= Task details =
Pull every line that includes the word "total" from the data.

= Task inputs =
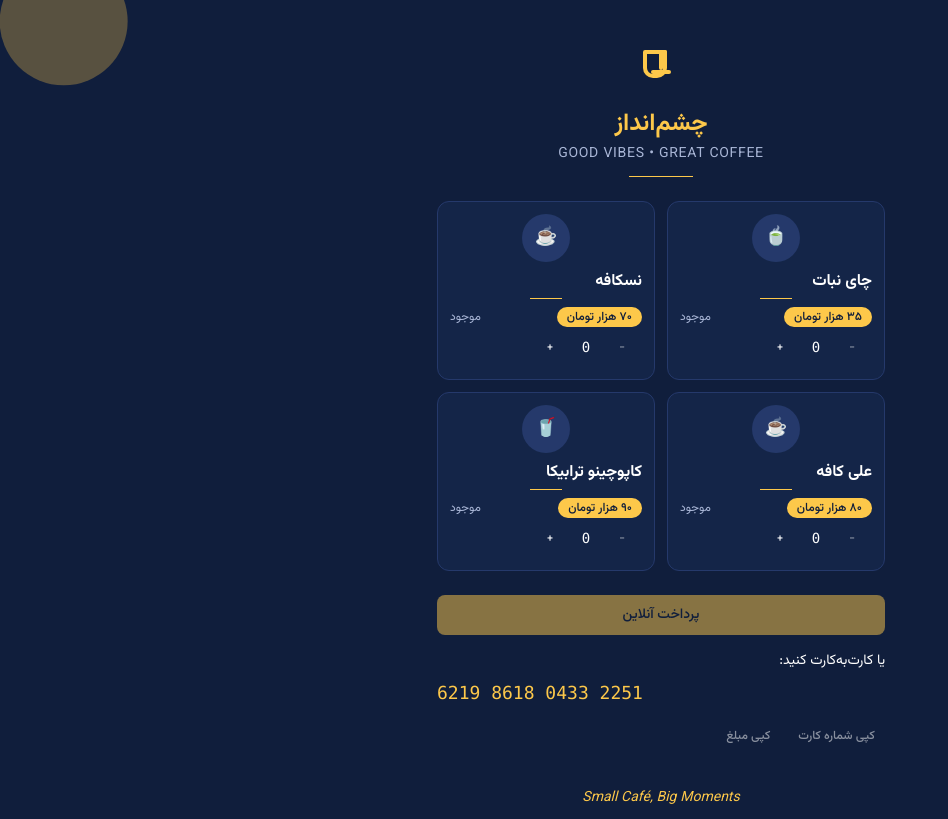
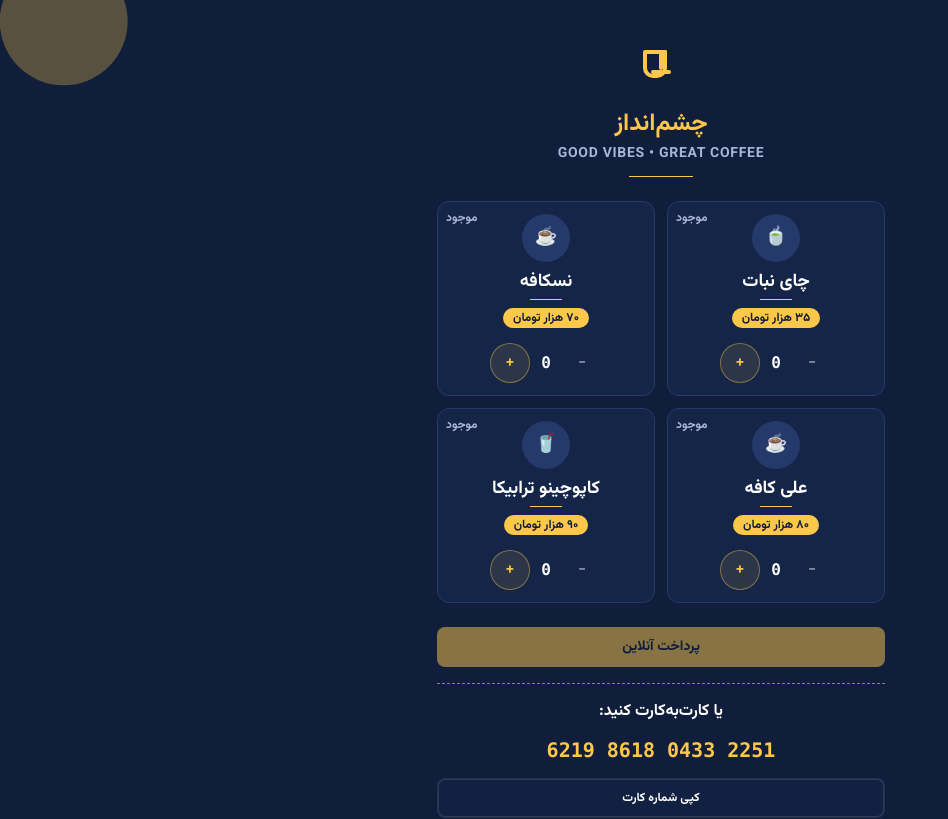
Before and after one commit to Amir-Eyni/cheshmandaz-menu, a Next.js app: page / in a window 1280 px wide. Shown: the top 819 px of the page, without its empty margins (0-948 px from the left). Built offline with nearby package versions, Linux system fonts and the light colour scheme; no server answers.

Commit message:
ui polish: centered cards, accent stepper, glass buttons

```diff
--- a/src/app/globals.css
+++ b/src/app/globals.css
@@ -20,6 +20,17 @@
 }
 
 /*
+ * Every weight renders bold. The utilities (font-medium, font-semibold,
+ * font-bold) read these variables, so redefining them here makes the whole
+ * app bold without touching a single component.
+ */
+@theme {
+  --font-weight-medium: 700;
+  --font-weight-semibold: 700;
+  --font-weight-bold: 700;
+}
+
+/*
  * Minimum touch target. The plan requires 40px for every tap target on
  * mobile, which is larger than the default padding of the small button.
  */
@@ -37,6 +48,8 @@
 
   body {
     margin: 0;
+    /* Bold by default, so text without an explicit weight is bold too. */
+    font-weight: 700;
     /* Keep content clear of notches and the home indicator (viewport-fit=cover). */
     padding-left: env(safe-area-inset-left);
     padding-right: env(safe-area-inset-right);
--- a/src/components/ui/Button.tsx
+++ b/src/components/ui/Button.tsx
@@ -2,8 +2,8 @@ import type { ButtonHTMLAttributes } from "react";
 
 export interface ButtonProps extends ButtonHTMLAttributes<HTMLButtonElement> {
   children: React.ReactNode;
-  variant?: "primary" | "outline" | "ghost";
-  size?: "sm" | "md";
+  variant?: "primary" | "outline" | "ghost" | "glass" | "accent";
+  size?: "sm" | "md" | "icon";
 }
 
 export function Button({
@@ -14,16 +14,32 @@ export function Button({
   disabled,
   ...props
 }: ButtonProps) {
+  // The shape lives in the variant, not in the base, so a variant can pick
+  // its own radius (rounded-lg vs rounded-full) without a utility conflict.
   const base =
-    "inline-flex items-center justify-center rounded-lg font-medium transition-colors tap-target focus-visible:outline-none focus-visible:ring-2 focus-visible:ring-accent";
+    "inline-flex items-center justify-center font-medium transition-colors tap-target focus-visible:outline-none focus-visible:ring-2 focus-visible:ring-accent";
   const variants = {
-    primary: "bg-accent text-on-accent hover:opacity-90 disabled:opacity-50 disabled:pointer-events-none",
-    outline: "border border-border text-text hover:bg-card disabled:opacity-50 disabled:pointer-events-none",
-    ghost: "text-text hover:bg-card disabled:opacity-50 disabled:pointer-events-none",
+    primary:
+      "rounded-lg bg-accent text-on-accent hover:opacity-90 disabled:opacity-50 disabled:pointer-events-none",
+    outline:
+      "rounded-lg border border-border text-text hover:bg-card disabled:opacity-50 disabled:pointer-events-none",
+    ghost:
+      "rounded-lg text-text hover:bg-card disabled:opacity-50 disabled:pointer-events-none",
+    // Frosted glass: translucent card colour, hairline border, blurred backdrop
+    // and a thin accent edge that reads as a light reflection. Built only from
+    // theme tokens, so it follows the palette in src/config/site.ts.
+    glass:
+      "rounded-lg bg-card/55 border border-border/70 ring-1 ring-inset ring-accent/15 backdrop-blur-sm text-text hover:bg-card/75 disabled:opacity-50 disabled:pointer-events-none",
+    // Soft accent: a circular chip with a faint accent fill and a brighter
+    // accent edge, used for the "add" action next to a plain ghost button.
+    accent:
+      "rounded-full bg-accent/10 text-accent ring-1 ring-inset ring-accent/40 hover:bg-accent/20 disabled:opacity-50 disabled:pointer-events-none",
   };
   const sizes = {
     sm: "px-2.5 py-1.5 text-xs",
     md: "px-4 py-2 text-sm",
+    // Square icon button, 40x40, with a larger glyph.
+    icon: "w-10 h-10 p-0 text-base",
   };
   return (
     <button
--- a/src/components/ui/Toast.tsx
+++ b/src/components/ui/Toast.tsx
@@ -29,16 +29,16 @@ export function Toast({ open, message, onClose }: ToastProps) {
   }
   return (
     <div
-      className="fixed bottom-[max(1rem,env(safe-area-inset-bottom))] left-1/2 -translate-x-1/2 max-w-xs z-50"
+      className="fixed bottom-[max(1rem,env(safe-area-inset-bottom))] left-1/2 -translate-x-1/2 max-w-xs z-50 flex flex-col items-center gap-2"
       role="status"
       aria-live="polite"
     >
-      <div className="bg-card border border-border text-text rounded-lg px-4 py-3 shadow-lg">
+      <div className="bg-card border border-border text-text rounded-lg px-4 py-3 shadow-lg text-center">
         {message}
       </div>
       <button
         onClick={() => closeRef.current()}
-        className="mt-2 text-xs text-muted hover:text-text"
+        className="text-xs text-muted hover:text-text"
         aria-label={fa.toast.closeLabel}
       >
         {fa.toast.close}
--- a/src/features/cart/QuantityStepper.tsx
+++ b/src/features/cart/QuantityStepper.tsx
@@ -17,23 +17,23 @@ export function QuantityStepper({
   disabled,
 }: QuantityStepperProps) {
   return (
-    <div className="flex items-center gap-1 w-full max-w-xs mx-auto">
+    <div className="flex items-center justify-center gap-1 w-full max-w-xs mx-auto">
       <Button
         variant="ghost"
+        size="icon"
         onClick={onRemove}
         disabled={disabled || qty === 0}
         aria-label={fa.aria.remove(name)}
-        size="sm"
       >
         −
       </Button>
-      <span className="w-6 text-center text-sm font-mono">{qty}</span>
+      <span className="w-6 text-center text-base font-mono">{qty}</span>
       <Button
-        variant="ghost"
+        variant="accent"
+        size="icon"
         onClick={onAdd}
         disabled={disabled}
         aria-label={fa.aria.add(name)}
-        size="sm"
       >
         +
       </Button>
--- a/src/features/menu/MenuCard.tsx
+++ b/src/features/menu/MenuCard.tsx
@@ -42,15 +42,21 @@ export function MenuCard({ item, qty, onAdd, onRemove }: MenuCardProps) {
         <Pill className="absolute top-2 right-2">{item.badge}</Pill>
       )}
 
-      <h3 className="text-text font-bold text-base mb-1">{item.name}</h3>
+      <span
+        className="absolute top-2 left-2 text-xs text-muted"
+        aria-hidden="true"
+      >
+        {isSoldOut ? fa.menu.soldOut : fa.menu.available}
+      </span>
+
+      <h3 className="text-text font-bold text-lg text-center leading-snug mb-1">
+        {item.name}
+      </h3>
 
       <div className="w-8 h-px bg-accent mx-auto mb-2" />
 
-      <div className="flex items-center justify-between w-full">
+      <div className="flex items-center justify-center w-full mb-[15px]">
         <Pill>{formatThousandToman(item.price)}</Pill>
-        <span className="text-xs text-muted" aria-hidden="true">
-          {isSoldOut ? fa.menu.soldOut : fa.menu.available}
-        </span>
       </div>
 
       <QuantityStepper
--- a/src/features/payment/PaymentSection.tsx
+++ b/src/features/payment/PaymentSection.tsx
@@ -14,10 +14,16 @@ export function PaymentSection({ total, lines }: PaymentSectionProps) {
 
   return (
     <section id="payment" aria-label={fa.payment.sectionTitle} className="mt-6 space-y-4 scroll-mt-4">
-      {methods.map((id) => {
+      {methods.map((id, index) => {
         const { Component } = paymentRegistry[id];
         return (
           <div key={id}>
+            {index > 0 && (
+              <div
+                className="mb-4 border-t border-dashed border-accent/60"
+                aria-hidden="true"
+              />
+            )}
             <Component total={total} lines={lines} />
           </div>
         );
--- a/src/features/payment/providers/CardToCard.tsx
+++ b/src/features/payment/providers/CardToCard.tsx
@@ -42,31 +42,31 @@ export function CardToCard({ total }: CardToCardProps) {
 
   return (
     <>
-      <div className="space-y-2">
-        <p className="text-text text-sm">{fa.payment.cardToCard}</p>
-        <div className="ltr text-left">
+      <div className="space-y-3 text-center">
+        <p className="text-text text-base font-semibold">{fa.payment.cardToCard}</p>
+        <div className="ltr text-center">
           <span
             dir="ltr"
-            className="text-lg font-mono text-accent select-text"
+            className="text-xl font-mono text-accent select-text"
             aria-label={payment.cardToCard.cardNumber}
           >
             {formattedCard}
           </span>
         </div>
-        <div className="flex gap-2">
+        <div className="flex flex-col gap-2">
           <Button
             onClick={copyCard}
-            disabled={total === 0}
-            variant="ghost"
+            variant="glass"
             size="sm"
+            className="w-full"
           >
             {fa.payment.copyCard}
           </Button>
           <Button
             onClick={copyAmount}
-            disabled={total === 0}
-            variant="ghost"
+            variant="glass"
             size="sm"
+            className="w-full"
           >
             {fa.payment.copyAmount}
           </Button>
```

= Finished task =
@@ -14,10 +14,16 @@ export function PaymentSection({ total, lines }: PaymentSectionProps) {
             <Component total={total} lines={lines} />
@@ -42,31 +42,31 @@ export function CardToCard({ total }: CardToCardProps) {
-            disabled={total === 0}
-            disabled={total === 0}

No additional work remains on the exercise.